rough boy and asked did he get whipped often at school. I was going to
reply indignantly that we were not National School boys to be whipped,
as he called it; but I remained silent. He began to speak on the subject
of chastising boys. His mind, as if magnetised again by his speech,
seemed to circle slowly round and round its new centre. He said that
when boys were that kind they ought to be whipped and well whipped. When
a boy was rough and unruly there was nothing would do him any good but a
good sound whipping. A slap on the hand or a box on the ear was no good:
what he wanted was to get a nice warm whipping. I was surprised at this
sentiment and involuntarily glanced up at his face. As I did so I met
the gaze of a pair of bottle-green eyes peering at me from under a
twitching forehead. I turned my eyes away again.

The man continued his monologue. He seemed to have forgotten his recent
liberalism. He said that if ever he found a boy talking to girls or
having a girl for a sweetheart he would whip him and whip him; and that
would teach him not to be talking to girls. And if a boy had a girl
for a sweetheart and told lies about it then he would give him such
a whipping as no boy ever got in this world. He said that there was
nothing in this world he would like so well as that. He described to
me how he would whip such a boy as if he were unfolding some elaborate
mystery. He would love that, he said, better than anything in this
world; and his voice, as he led me monotonously through the mystery,
grew almost affectionate and seemed to plead with me that I should
understand him.

I waited till his monologue paused again. Then I stood up abruptly. Lest
I should betray my agitation I delayed a few moments pretending to fix
my shoe properly and then, saying that I was obliged to go, I bade him
good-day. I went up the slope calmly but my heart was beating quickly
with fear that he would seize me by the ankles. When I reached the top
of the slope I turned round and, without looking at him, called loudly
across the field:

"Murphy!"
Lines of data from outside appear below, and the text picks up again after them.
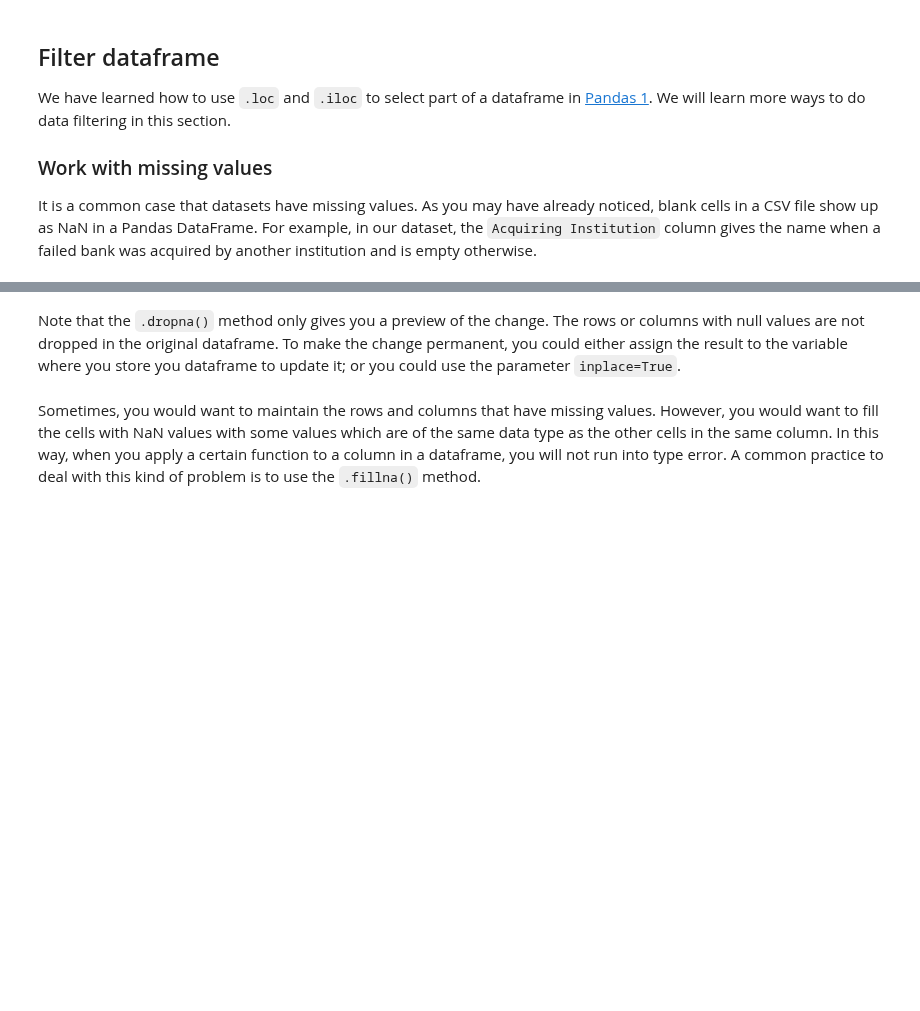
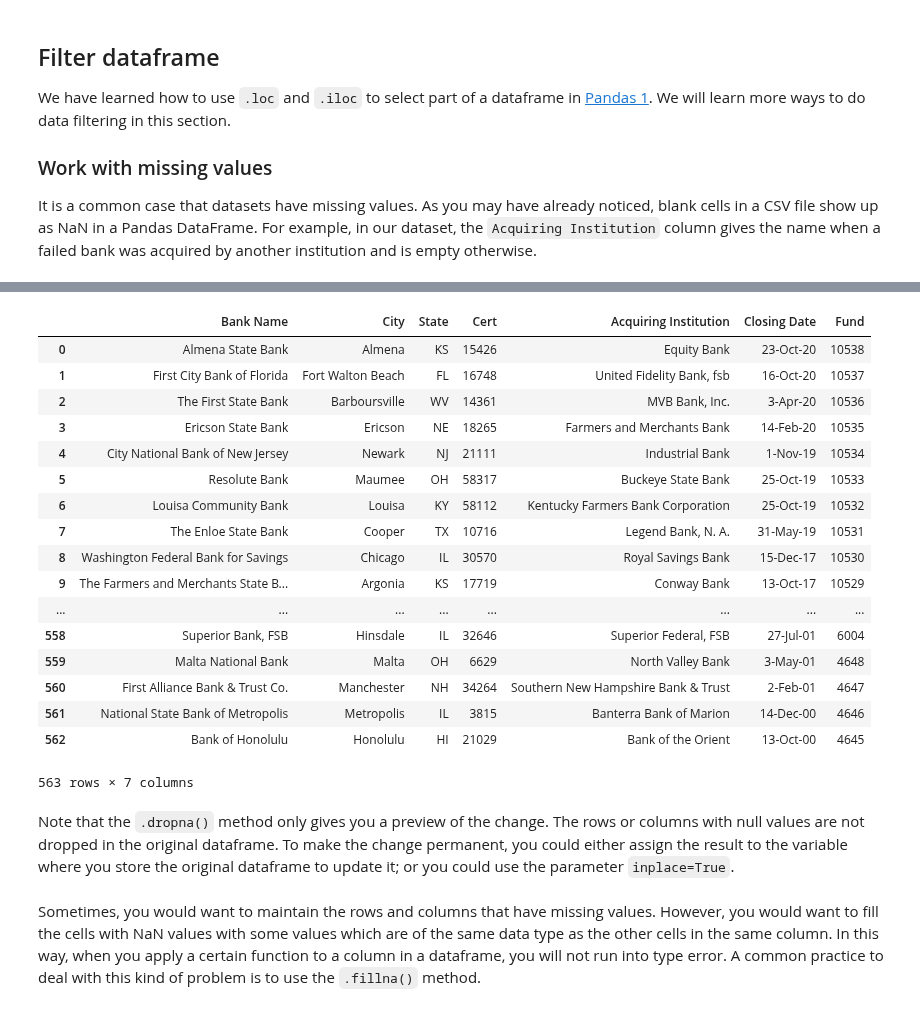
Before and after one commit to ithaka/constellate-notebooks, a Jupyter notebook: pandas-2.ipynb, the cells around one changed output, grey strips where cells are left out. Drawn from its saved outputs; the diff is of its cells as text; code cells hidden in the pictures; blank space fills up the shorter version.

```diff
--- a/pandas-2.ipynb
+++ b/pandas-2.ipynb
@@ -125,5 +334,33 @@ df.dropna(subset=['Acquiring Institution'])
+# %%
+# Put the names of the columns to ignore in a list
+col_to_ignore = ['Acquiring Institution']
+# %%
+# Get the names of the columns to consider and put them in a list
+col_to_consider = [col for col in df.columns if col not in col_to_ignore]
+# %%
+# Exclude the column(s) to ignore from consideration when dropping rows that have missing values
+df.dropna(subset=col_to_consider)
+# %% [output]
+|  | Bank Name | City | State | Cert | Acquiring Institution | Closing Date | Fund |
+| 0 | Almena State Bank | Almena | KS | 15426 | Equity Bank | 23-Oct-20 | 10538 |
+| 1 | First City Bank of Florida | Fort Walton Beach | FL | 16748 | United Fidelity Bank, fsb | 16-Oct-20 | 10537 |
+| 2 | The First State Bank | Barboursville | WV | 14361 | MVB Bank, Inc. | 3-Apr-20 | 10536 |
+| 3 | Ericson State Bank | Ericson | NE | 18265 | Farmers and Merchants Bank | 14-Feb-20 | 10535 |
+| 4 | City National Bank of New Jersey | Newark | NJ | 21111 | Industrial Bank | 1-Nov-19 | 10534 |
+| 5 | Resolute Bank | Maumee | OH | 58317 | Buckeye State Bank | 25-Oct-19 | 10533 |
+| 6 | Louisa Community Bank | Louisa | KY | 58112 | Kentucky Farmers Bank Corporation | 25-Oct-19 | 10532 |
+| 7 | The Enloe State Bank | Cooper | TX | 10716 | Legend Bank, N. A. | 31-May-19 | 10531 |
+| 8 | Washington Federal Bank for Savings | Chicago | IL | 30570 | Royal Savings Bank | 15-Dec-17 | 10530 |
+| 9 | The Farmers and Merchants State B... | Argonia | KS | 17719 | Conway Bank | 13-Oct-17 | 10529 |
+| ... | ... | ... | ... | ... | ... | ... | ... |
+| 558 | Superior Bank, FSB | Hinsdale | IL | 32646 | Superior Federal, FSB | 27-Jul-01 | 6004 |
+| 559 | Malta National Bank | Malta | OH | 6629 | North Valley Bank | 3-May-01 | 4648 |
+| 560 | First Alliance Bank & Trust Co. | Manchester | NH | 34264 | Southern New Hampshire Bank & Trust | 2-Feb-01 | 4647 |
+| 561 | National State Bank of Metropolis | Metropolis | IL | 3815 | Banterra Bank of Marion | 14-Dec-00 | 4646 |
+| 562 | Bank of Honolulu | Honolulu | HI | 21029 | Bank of the Orient | 13-Oct-00 | 4645 |
+563 rows × 7 columns
 # %% [markdown]
-Note that the `.dropna()` method only gives you a preview of the change. The rows or columns with null values are not dropped in the original dataframe. To make the change permanent, you could either assign the result to the variable where you store you dataframe to update it; or you could use the parameter `inplace=True`.
+Note that the `.dropna()` method only gives you a preview of the change. The rows or columns with null values are not dropped in the original dataframe. To make the change permanent, you could either assign the result to the variable where you store the original dataframe to update it; or you could use the parameter `inplace=True`.
 # %% [markdown]
 Sometimes, you would want to maintain the rows and columns that have missing values. However, you would want to fill the cells with NaN values with some values which are of the same data type as the other cells in the same column. In this way, when you apply a certain function to a column in a dataframe, you will not run into type error. A common practice to deal with this kind of problem is to use the `.fillna()` method.
 # %%
```
Also changed, not shown: parts of 48 cells of this notebook.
My voice had an accent of forced bravery in it and I was ashamed of my
paltry stratagem. I had to call the name again before Mahony saw me
and hallooed in answer. How my heart beat as he came running across the
field to me! He ran as if to bring me aid. And I was penitent; for in my
heart I had always despised him a little.